The themes of family and friends – and the idea that family is what we make of it – are explored through Fidelia’s love of words and the role of creativity, literature and the power of education within our lives. It celebrates a love of words, which all books do, but on a new level and in a new way that brings the dictionary and lexicography to life for all readers who will be interested in this book, aged ten and over. It is for confident readers, and will instil a love of language, linguistics and words in all readers.
I loved this book, and would recommend it to all who love a good yarn, words and a story filled with hope, and girls and women who do not subscribe to the conventions of society, but work within them to change their circumstances and the circumstances of those they want to help.

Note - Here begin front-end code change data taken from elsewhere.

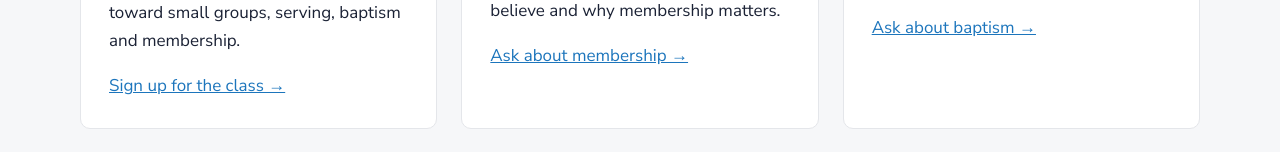
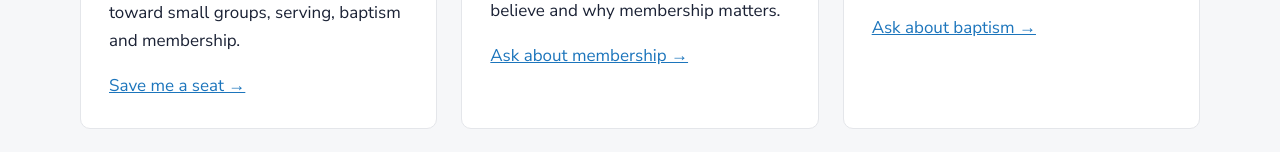
Before and after one commit to CoolCommunityChurch/coolchurch-website, a plain HTML site: page connect.html in a window 1280 px wide. Shown: the part 2532-2684 px from the top of the page. Drawn offline with Linux system fonts and the light colour scheme.

Commit message:
Next Steps Class: link the Connect Card, not the past First Steps sign-up
Co-Authored-By: Claude Opus 5.5 <noreply@anthropic.com>

```diff
--- a/connect.html
+++ b/connect.html
@@ -203,7 +203,7 @@
           <h3>Next Steps Class</h3>
           <p class="post-meta">Next class: Sunday, Dec 13 · 9:00 am</p>
           <p>Meet people, learn what we believe, and find where you fit. It's the first step toward small groups, serving, baptism and membership.</p>
-          <p style="margin:0"><a href="https://coolcommunitychurch.subspla.sh/g2mry98" target="_blank" rel="noopener">Sign up for the class →</a></p>
+          <p style="margin:0"><a href="#connect-card">Save me a seat →</a></p>
         </div>
         <div class="card">
           <h3>Membership</h3>
```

It sits well in its genre, reflects the sentiments and issues of colonial Melbourne, and allows the characters, who sit outside of societal norms, to be themselves, particularly in the second half of the novel, when Fidelia finds her voice and shares her knowledge, finding people who are willing to share this with her and encourage her.
Books that celebrate books and words like this one are favourites of mine. And I’m finding that these books are becoming popular. It is interesting to see how different authors approach this as well, and the role that words have on our daily lives, and where these words originally came from.
A powerful story about family, friends, words and books that will charm and enthral readers.